(Records provided begins)
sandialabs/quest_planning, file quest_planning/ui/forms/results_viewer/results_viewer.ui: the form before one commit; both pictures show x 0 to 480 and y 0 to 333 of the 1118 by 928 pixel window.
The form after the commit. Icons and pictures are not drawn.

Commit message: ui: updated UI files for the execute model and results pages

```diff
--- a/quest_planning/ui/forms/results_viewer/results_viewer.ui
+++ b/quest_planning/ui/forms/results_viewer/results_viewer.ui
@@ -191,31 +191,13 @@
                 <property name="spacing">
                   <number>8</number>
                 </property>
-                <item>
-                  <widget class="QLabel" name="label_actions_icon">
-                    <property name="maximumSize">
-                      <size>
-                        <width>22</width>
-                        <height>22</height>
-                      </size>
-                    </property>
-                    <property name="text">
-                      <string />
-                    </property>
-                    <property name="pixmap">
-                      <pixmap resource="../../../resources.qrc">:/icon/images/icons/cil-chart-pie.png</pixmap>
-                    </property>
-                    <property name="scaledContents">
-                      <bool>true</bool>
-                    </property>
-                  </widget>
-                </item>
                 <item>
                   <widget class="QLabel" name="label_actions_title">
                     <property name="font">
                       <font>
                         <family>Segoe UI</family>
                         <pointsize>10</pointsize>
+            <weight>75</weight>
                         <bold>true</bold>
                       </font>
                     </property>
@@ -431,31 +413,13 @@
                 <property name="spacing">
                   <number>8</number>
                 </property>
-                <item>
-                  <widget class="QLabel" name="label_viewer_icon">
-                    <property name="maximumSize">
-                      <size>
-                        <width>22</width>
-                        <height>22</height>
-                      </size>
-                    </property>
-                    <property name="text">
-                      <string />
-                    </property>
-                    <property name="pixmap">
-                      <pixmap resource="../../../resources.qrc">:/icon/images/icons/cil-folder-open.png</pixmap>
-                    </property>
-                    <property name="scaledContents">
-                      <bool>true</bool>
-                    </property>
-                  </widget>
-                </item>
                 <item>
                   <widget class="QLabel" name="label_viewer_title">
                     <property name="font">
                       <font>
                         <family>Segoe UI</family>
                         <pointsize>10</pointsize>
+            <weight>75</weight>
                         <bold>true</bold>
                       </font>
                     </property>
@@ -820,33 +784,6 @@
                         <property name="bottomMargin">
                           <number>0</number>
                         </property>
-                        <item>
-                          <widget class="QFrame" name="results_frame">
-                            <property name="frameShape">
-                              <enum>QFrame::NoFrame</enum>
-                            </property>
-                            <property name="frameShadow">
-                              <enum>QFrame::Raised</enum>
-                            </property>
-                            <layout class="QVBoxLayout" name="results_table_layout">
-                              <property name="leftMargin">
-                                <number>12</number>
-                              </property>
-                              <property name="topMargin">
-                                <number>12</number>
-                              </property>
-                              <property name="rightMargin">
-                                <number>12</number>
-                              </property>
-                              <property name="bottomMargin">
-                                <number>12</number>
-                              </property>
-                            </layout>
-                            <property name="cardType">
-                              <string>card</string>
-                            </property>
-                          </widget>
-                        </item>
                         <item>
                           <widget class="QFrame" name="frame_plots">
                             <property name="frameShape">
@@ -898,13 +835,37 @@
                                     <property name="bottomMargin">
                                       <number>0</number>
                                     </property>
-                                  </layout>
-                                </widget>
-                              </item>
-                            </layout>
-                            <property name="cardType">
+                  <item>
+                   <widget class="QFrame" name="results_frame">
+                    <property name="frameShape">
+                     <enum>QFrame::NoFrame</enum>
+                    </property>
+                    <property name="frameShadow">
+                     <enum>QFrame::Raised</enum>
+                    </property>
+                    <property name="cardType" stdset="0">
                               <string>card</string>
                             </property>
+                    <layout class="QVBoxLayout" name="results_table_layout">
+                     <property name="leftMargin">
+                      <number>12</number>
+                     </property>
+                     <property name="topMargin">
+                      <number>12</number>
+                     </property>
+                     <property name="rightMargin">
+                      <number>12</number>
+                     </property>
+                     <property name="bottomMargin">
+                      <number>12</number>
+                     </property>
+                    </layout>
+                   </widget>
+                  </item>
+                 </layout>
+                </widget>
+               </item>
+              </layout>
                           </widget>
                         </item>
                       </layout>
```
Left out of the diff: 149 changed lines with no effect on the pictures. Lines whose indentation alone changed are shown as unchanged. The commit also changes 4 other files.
(Records provided ends)
Among the lines above, find those that contain the word "class" and copy them.

§ Response to this exercise:
-                  <widget class="QLabel" name="label_actions_icon">
                   <widget class="QLabel" name="label_actions_title">
-                  <widget class="QLabel" name="label_viewer_icon">
                   <widget class="QLabel" name="label_viewer_title">
-                          <widget class="QFrame" name="results_frame">
-                            <layout class="QVBoxLayout" name="results_table_layout">
                           <widget class="QFrame" name="frame_plots">
+                   <widget class="QFrame" name="results_frame">
+                    <layout class="QVBoxLayout" name="results_table_layout">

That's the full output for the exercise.